I find the opinion of this 2008 case very informative: https://www.courtlistener.com/opinion/ ... any-v-wozniak-travel-inc/ , for instance:

In 1965 Ballantine Books published in the United States authorized paperback versions of The Hobbit, which sold 6.2 million copies between 1967 and 1978, and The Lord of the Rings, which sold 12.4 million copies during the same time period. Givan Dec., Exh. 13 ¶¶ 12-13; Exh. 10 ¶¶ 10, 17... Between 1980 and 2007, Houghton Mifflin sold 4.9 million authorized copies of The Hobbit and 13.1 million authorized copies of The Lord of the Rings.

By 1977 United Artists had received "hundreds" of requests for permission to use marks related to J.R.R. Tolkien's works, including the "Hobbit" mark. Givan Dec., Exh. 14 ¶ 8. These requests were for various products including board games, bookmarks, ceramic sculptures, chess sets, posters, jewelry, leather goods, linens, maps, painting sets, pictures of fine art, puppets, restaurant services, stationery, and t-shirts. Id. ¶ 9. United Artists refused each of these licensing requests, preferring to coordinate merchandising of Tolkien goods with the release of a motion picture film..

Directed by Jules Bass and Arthur Rankin, Jr., the 1977 animated television film of The Hobbit...Although the television film was unauthorized when it began production, the Tolkien Estate and Tolkien Enterprises threatened legal action, and the film and its related merchandise became authorized through a series of settlement agreements. Bendich Dec. ¶ 7. A sequel to the 1977 film, The Return of the King - A Story of the Hobbits, was released on television in May 1980, and was also eventually authorized by settlement agreement.

Tolkien Enterprises has engaged in various trademark enforcement efforts. After acquiring its rights in late 1976, Tolkien Enterprises took action against a number of unauthorized users. Many unauthorized users, after receiving cease-and-desist letters informing them of Tolkien Enterprises's rights, entered into license agreements or simply discontinued their unauthorized use. See e.g., Bendich Dec. ¶¶ 26, 32-40; Exhs. 21-28. At times, Tolkien's enforcement efforts have required significant litigation activity. In 1982, Tolkien Enterprises agreed to dismiss and settled a case following the court's decisions on summary judgment. See Superior Models, Inc. v. Tolkien Enterprises, 1981 WL 40556, 211 U.S.P.Q. 876, (D. Del. Aug. 14, 1981). The plaintiff Superior Models, Inc., a manufacturer and marketer of miniature metal figurines, agreed to take a license from Tolkien Enterprises and pay royalties in exchange for certain ancillary rights provided by Tolkien Enterprises. Bendich Dec. ¶¶ 41-42. Another enforcement effort resulting in litigation occurred in the 1990s and involved AT&T's plan to use the term Hobbit to describe one of its microprocessors. Tolkien Enterprises disputed AT&T's planned use of the mark, communications between counsel led to a trademark opposition, and litigation ensued in 1995 when Tolkien Enterprises filed a complaint for trademark infringement against AT&T in the Northern District of Illinois. Ultimately, AT&T recognized Tolkien Enterprises's rights in the Hobbit mark, assigned its trademark registrations to Tolkien Enterprises, and ceased using the mark.

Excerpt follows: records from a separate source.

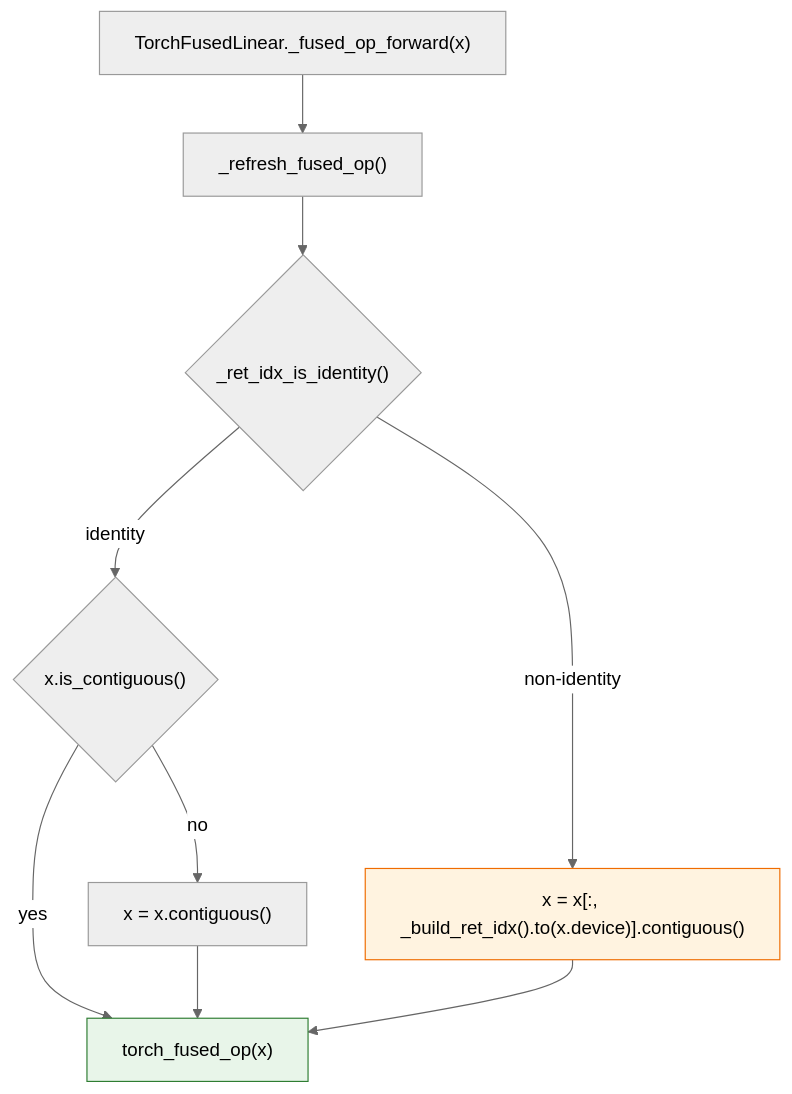
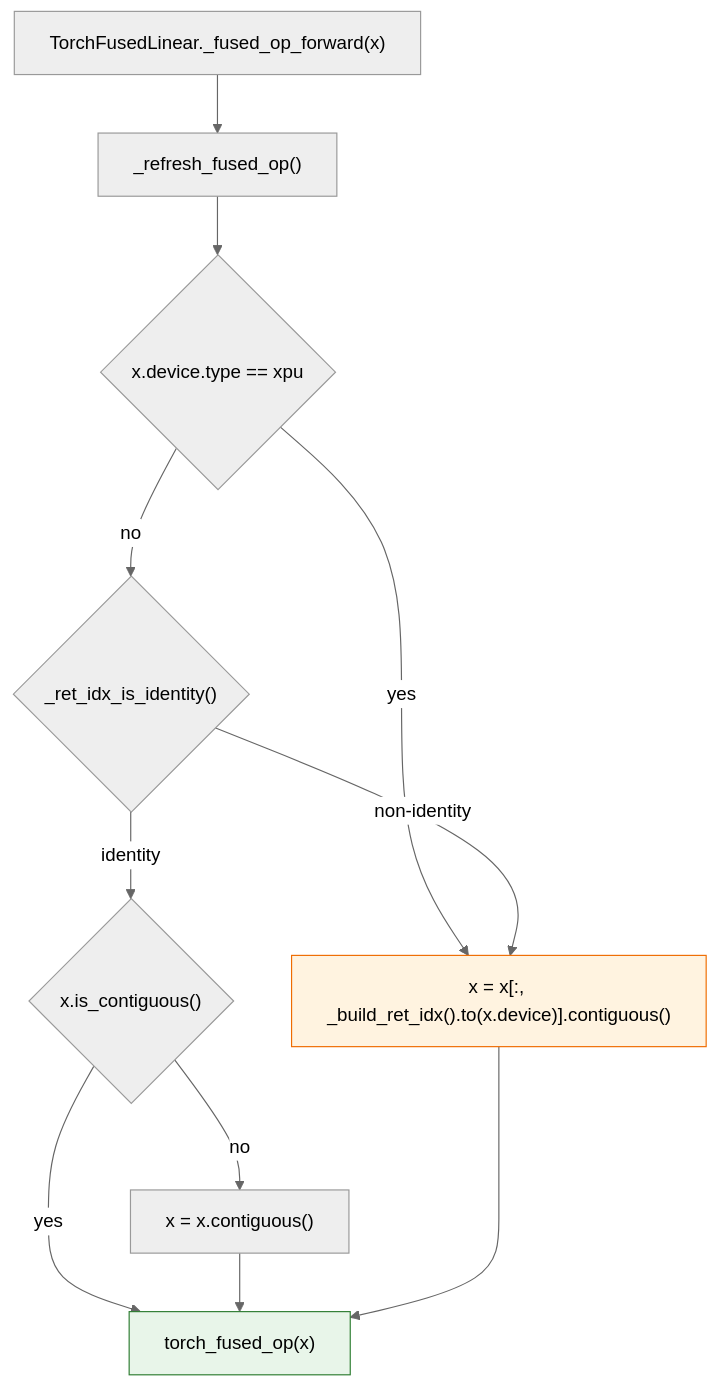
Before and after one commit to ModelCloud/GPTQModel: the first of 2 diagrams in docs/torch_fused_int4_transformations.md, drawn with Mermaid (neutral theme). The commit also changed other lines of this file and 3 other files, not shown here.

````diff
--- a/docs/torch_fused_int4_transformations.md
+++ b/docs/torch_fused_int4_transformations.md
@@ -190,13 +189,15 @@
 ```mermaid
 flowchart TD
     A["TorchFusedLinear._fused_op_forward(x)"] --> B["_refresh_fused_op()"]
-    B --> C{"_ret_idx_is_identity()"}
+    B --> X{"x.device.type == xpu"}
+    X -- "yes" --> G["x = x[:, _build_ret_idx().to(x.device)].contiguous()"]
+    X -- "no" --> C{"_ret_idx_is_identity()"}
     C -- "identity" --> D{"x.is_contiguous()"}
     D -- "yes" --> F["torch_fused_op(x)"]
     D -- "no" --> E["x = x.contiguous()"]
     E --> F
-    C -- "non-identity" --> G["x = x[:, _build_ret_idx().to(x.device)].contiguous()"]
+    C -- "non-identity" --> G
     G --> F
     style G fill:#fff3e0,stroke:#ef6c00
     style F fill:#e8f5e9,stroke:#2e7d32
 ```
````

It appears they are summarized from statement and exhibits provided by Saul Zaentz Co. I guess the full case documents might well provide more info, perhaps even the cease-and-desist letter to TSR. Sadly currently only 5 trivial files are available on courtlistener.com. Perhaps someone with Pacer access could look into the case?